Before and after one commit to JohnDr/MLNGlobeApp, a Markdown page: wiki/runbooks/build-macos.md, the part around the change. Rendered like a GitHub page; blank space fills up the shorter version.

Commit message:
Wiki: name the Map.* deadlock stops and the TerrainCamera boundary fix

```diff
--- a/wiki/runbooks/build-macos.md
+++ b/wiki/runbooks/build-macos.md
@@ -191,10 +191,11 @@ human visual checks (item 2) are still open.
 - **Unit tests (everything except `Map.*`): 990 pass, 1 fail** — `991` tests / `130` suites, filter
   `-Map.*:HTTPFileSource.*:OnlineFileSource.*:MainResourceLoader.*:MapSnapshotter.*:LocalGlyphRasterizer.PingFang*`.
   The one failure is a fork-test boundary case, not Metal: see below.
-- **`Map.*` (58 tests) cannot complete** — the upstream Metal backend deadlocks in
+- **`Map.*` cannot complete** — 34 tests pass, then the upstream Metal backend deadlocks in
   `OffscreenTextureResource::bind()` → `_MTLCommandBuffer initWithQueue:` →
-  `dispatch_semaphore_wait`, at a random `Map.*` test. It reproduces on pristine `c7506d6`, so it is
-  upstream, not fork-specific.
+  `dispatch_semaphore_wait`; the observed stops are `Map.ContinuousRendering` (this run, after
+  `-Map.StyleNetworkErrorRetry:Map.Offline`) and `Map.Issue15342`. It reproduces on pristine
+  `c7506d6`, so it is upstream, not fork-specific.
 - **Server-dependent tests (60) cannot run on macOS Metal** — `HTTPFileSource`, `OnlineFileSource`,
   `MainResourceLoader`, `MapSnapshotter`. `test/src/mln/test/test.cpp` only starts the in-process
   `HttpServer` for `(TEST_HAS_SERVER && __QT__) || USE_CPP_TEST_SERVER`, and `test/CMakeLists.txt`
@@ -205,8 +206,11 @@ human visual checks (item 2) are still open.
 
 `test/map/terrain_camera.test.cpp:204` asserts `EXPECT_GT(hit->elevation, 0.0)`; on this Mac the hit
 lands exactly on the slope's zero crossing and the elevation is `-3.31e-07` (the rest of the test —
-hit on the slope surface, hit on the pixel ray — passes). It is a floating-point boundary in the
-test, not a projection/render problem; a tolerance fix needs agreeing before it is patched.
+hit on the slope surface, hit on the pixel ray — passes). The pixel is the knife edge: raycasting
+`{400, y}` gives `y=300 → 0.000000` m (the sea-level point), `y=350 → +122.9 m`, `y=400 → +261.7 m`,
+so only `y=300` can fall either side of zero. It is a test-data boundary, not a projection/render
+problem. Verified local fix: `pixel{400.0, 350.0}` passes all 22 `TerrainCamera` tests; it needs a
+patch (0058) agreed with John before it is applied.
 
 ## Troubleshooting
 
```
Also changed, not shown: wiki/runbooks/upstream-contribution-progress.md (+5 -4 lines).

************

## [Task details]
Copy all lines of the material above where the string "fork" occurs.

## [Result for this exercise]
   The one failure is a fork-test boundary case, not Metal: see below.
-  upstream, not fork-specific.
+  `c7506d6`, so it is upstream, not fork-specific.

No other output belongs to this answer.